• [DATA FOR REVIEW]
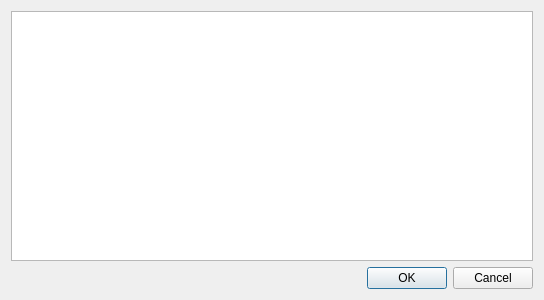
Old version of the form profiledialog.ui in the repository hubertqtraf/QtOSMTraffic.
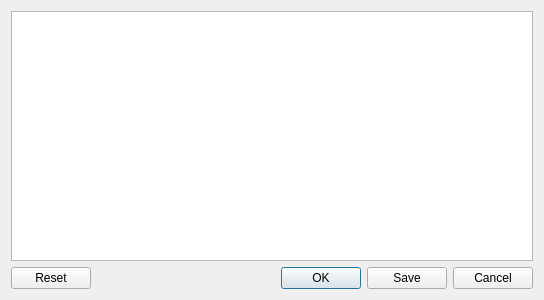
New version of the form.

```diff
--- a/profiledialog.ui
+++ b/profiledialog.ui
@@ -27,7 +27,7 @@
       <enum>Qt::Horizontal</enum>
      </property>
      <property name="standardButtons">
-      <set>QDialogButtonBox::Cancel|QDialogButtonBox::Ok</set>
+      <set>QDialogButtonBox::Cancel|QDialogButtonBox::Ok|QDialogButtonBox::Reset|QDialogButtonBox::Save</set>
      </property>
     </widget>
    </item>
```
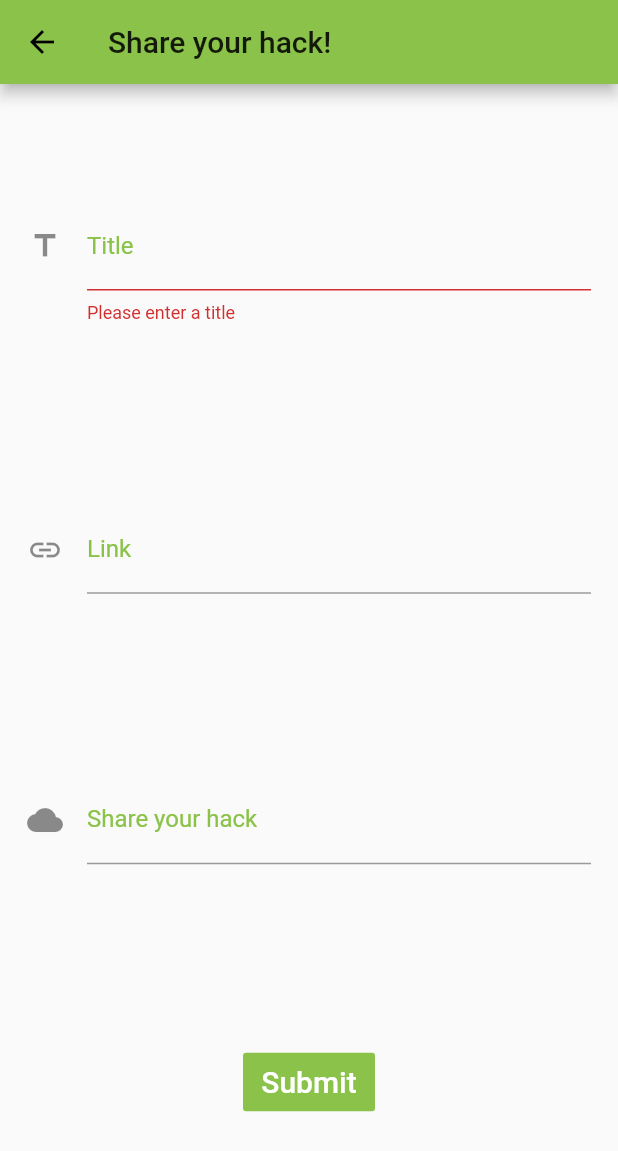
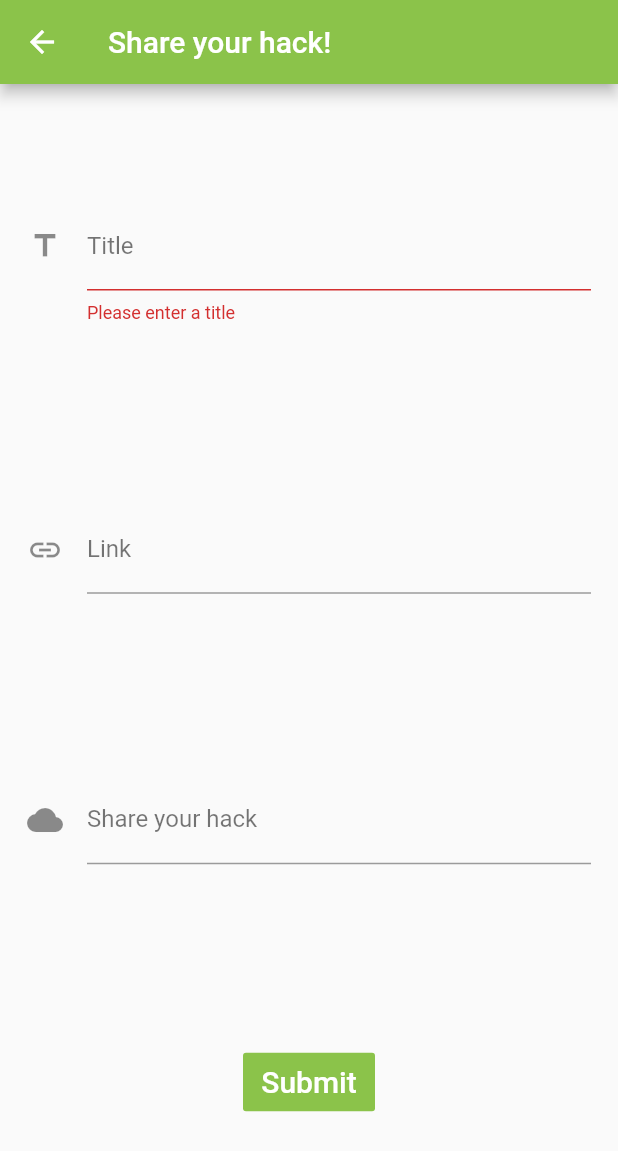
Before and after one commit to radiantly/HackyBirthdayMLH, a Flutter app: the screen it shows after launch, after a tap on the "add" icon, on a phone screen of 412 x 824 dp. Shown: the top 1151 px of the screen. Run offline on Flutter 3.47's test engine with Material 2 defaults, Android fonts, the phone set to English and light mode, and no system bars; our stand-ins replace cloud_firestore, google_maps_flutter; accounts and stored records are empty.

Commit message:
Fix dialog pop and remove unused code

```diff
--- a/lib/form.dart
+++ b/lib/form.dart
@@ -75,7 +75,8 @@ class _ShareFormState extends State<ShareForm> {
                                   CupertinoDialogAction(
                                       child: Text("Okay"),
                                       onPressed: () {
-                                        Navigator.of(context).pop();
+                                        Navigator.of(context)
+                                            .popUntil((route) => route.isFirst);
                                       }),
                                 ],
                               );
--- a/lib/main.dart
+++ b/lib/main.dart
@@ -16,17 +16,9 @@ class MyApp extends StatefulWidget {
 
 class _MyAppState extends State<MyApp> {
   Completer<GoogleMapController> _controller = Completer();
-  static final markerId = MarkerId("test");
+
   static const LatLng _center = const LatLng(45.521563, -122.677433);
-  static final aMarker = Marker(
-      markerId: markerId,
-      position: _center,
-      infoWindow: InfoWindow(
-          title: "Imagine winning a hackathon",
-          snippet: 'Using a framework you started learning two days back'));
-  // markers.addAll({markerId: aMarker});
 
-  var markers = <MarkerId, Marker>{markerId: aMarker};
   void _onMapCreated(GoogleMapController controller) {
     _controller.complete(controller);
   }
@@ -36,14 +28,19 @@ class _MyAppState extends State<MyApp> {
     return MaterialApp(
         theme: ThemeData(
             primaryColor: Colors.lightGreen,
+            primaryIconTheme: IconThemeData(color: Colors.white),
+            primaryTextTheme:
+                TextTheme(headline6: TextStyle(color: Colors.white)),
+            accentColor: Colors.lightGreen,
+            accentIconTheme: IconThemeData(color: Colors.white),
+            iconTheme: IconThemeData(color: Colors.white),
             inputDecorationTheme: const InputDecorationTheme(
-              labelStyle: TextStyle(color: Colors.lightGreen),
+              labelStyle: TextStyle(color: Colors.black54),
               hintStyle: TextStyle(color: Colors.grey),
             )),
         home: Scaffold(
           appBar: AppBar(
             title: Text('HackShare'),
-            backgroundColor: Colors.lightGreen,
           ),
           body: StreamBuilder(
               stream: Firestore.instance.collection('hacks').snapshots(),
@@ -92,7 +89,6 @@ class SharePostButton extends StatelessWidget {
         return Scaffold(
             appBar: AppBar(
               title: Text("Share your hack!"),
-              backgroundColor: Colors.lightGreen,
             ),
             body: Container(child: ShareForm()));
       }));
@@ -101,8 +97,10 @@ class SharePostButton extends StatelessWidget {
     return FloatingActionButton(
       onPressed: _pushSaved,
       tooltip: "Share a hack!",
-      child: Icon(Icons.add),
-      backgroundColor: Colors.lightGreen,
+      child: Icon(
+        Icons.add,
+        color: Colors.white,
+      ),
     );
   }
 }
```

• [PROBLEM TO SOLVE] The listing above is to be written out again exactly, with its pictures omitted.

• [COMPLETED TASK]
Old version of the form profiledialog.ui in the repository hubertqtraf/QtOSMTraffic.
New version of the form.

```diff
--- a/profiledialog.ui
+++ b/profiledialog.ui
@@ -27,7 +27,7 @@
       <enum>Qt::Horizontal</enum>
      </property>
      <property name="standardButtons">
-      <set>QDialogButtonBox::Cancel|QDialogButtonBox::Ok</set>
+      <set>QDialogButtonBox::Cancel|QDialogButtonBox::Ok|QDialogButtonBox::Reset|QDialogButtonBox::Save</set>
      </property>
     </widget>
    </item>
```
Before and after one commit to radiantly/HackyBirthdayMLH, a Flutter app: the screen it shows after launch, after a tap on the "add" icon, on a phone screen of 412 x 824 dp. Shown: the top 1151 px of the screen. Run offline on Flutter 3.47's test engine with Material 2 defaults, Android fonts, the phone set to English and light mode, and no system bars; our stand-ins replace cloud_firestore, google_maps_flutter; accounts and stored records are empty.

Commit message:
Fix dialog pop and remove unused code

```diff
--- a/lib/form.dart
+++ b/lib/form.dart
@@ -75,7 +75,8 @@ class _ShareFormState extends State<ShareForm> {
                                   CupertinoDialogAction(
                                       child: Text("Okay"),
                                       onPressed: () {
-                                        Navigator.of(context).pop();
+                                        Navigator.of(context)
+                                            .popUntil((route) => route.isFirst);
                                       }),
                                 ],
                               );
--- a/lib/main.dart
+++ b/lib/main.dart
@@ -16,17 +16,9 @@ class MyApp extends StatefulWidget {
 
 class _MyAppState extends State<MyApp> {
   Completer<GoogleMapController> _controller = Completer();
-  static final markerId = MarkerId("test");
+
   static const LatLng _center = const LatLng(45.521563, -122.677433);
-  static final aMarker = Marker(
-      markerId: markerId,
-      position: _center,
-      infoWindow: InfoWindow(
-          title: "Imagine winning a hackathon",
-          snippet: 'Using a framework you started learning two days back'));
-  // markers.addAll({markerId: aMarker});
 
-  var markers = <MarkerId, Marker>{markerId: aMarker};
   void _onMapCreated(GoogleMapController controller) {
     _controller.complete(controller);
   }
@@ -36,14 +28,19 @@ class _MyAppState extends State<MyApp> {
     return MaterialApp(
         theme: ThemeData(
             primaryColor: Colors.lightGreen,
+            primaryIconTheme: IconThemeData(color: Colors.white),
+            primaryTextTheme:
+                TextTheme(headline6: TextStyle(color: Colors.white)),
+            accentColor: Colors.lightGreen,
+            accentIconTheme: IconThemeData(color: Colors.white),
+            iconTheme: IconThemeData(color: Colors.white),
             inputDecorationTheme: const InputDecorationTheme(
-              labelStyle: TextStyle(color: Colors.lightGreen),
+              labelStyle: TextStyle(color: Colors.black54),
               hintStyle: TextStyle(color: Colors.grey),
             )),
         home: Scaffold(
           appBar: AppBar(
             title: Text('HackShare'),
-            backgroundColor: Colors.lightGreen,
           ),
           body: StreamBuilder(
               stream: Firestore.instance.collection('hacks').snapshots(),
@@ -92,7 +89,6 @@ class SharePostButton extends StatelessWidget {
         return Scaffold(
             appBar: AppBar(
               title: Text("Share your hack!"),
-              backgroundColor: Colors.lightGreen,
             ),
             body: Container(child: ShareForm()));
       }));
@@ -101,8 +97,10 @@ class SharePostButton extends StatelessWidget {
     return FloatingActionButton(
       onPressed: _pushSaved,
       tooltip: "Share a hack!",
-      child: Icon(Icons.add),
-      backgroundColor: Colors.lightGreen,
+      child: Icon(
+        Icons.add,
+        color: Colors.white,
+      ),
     );
   }
 }
```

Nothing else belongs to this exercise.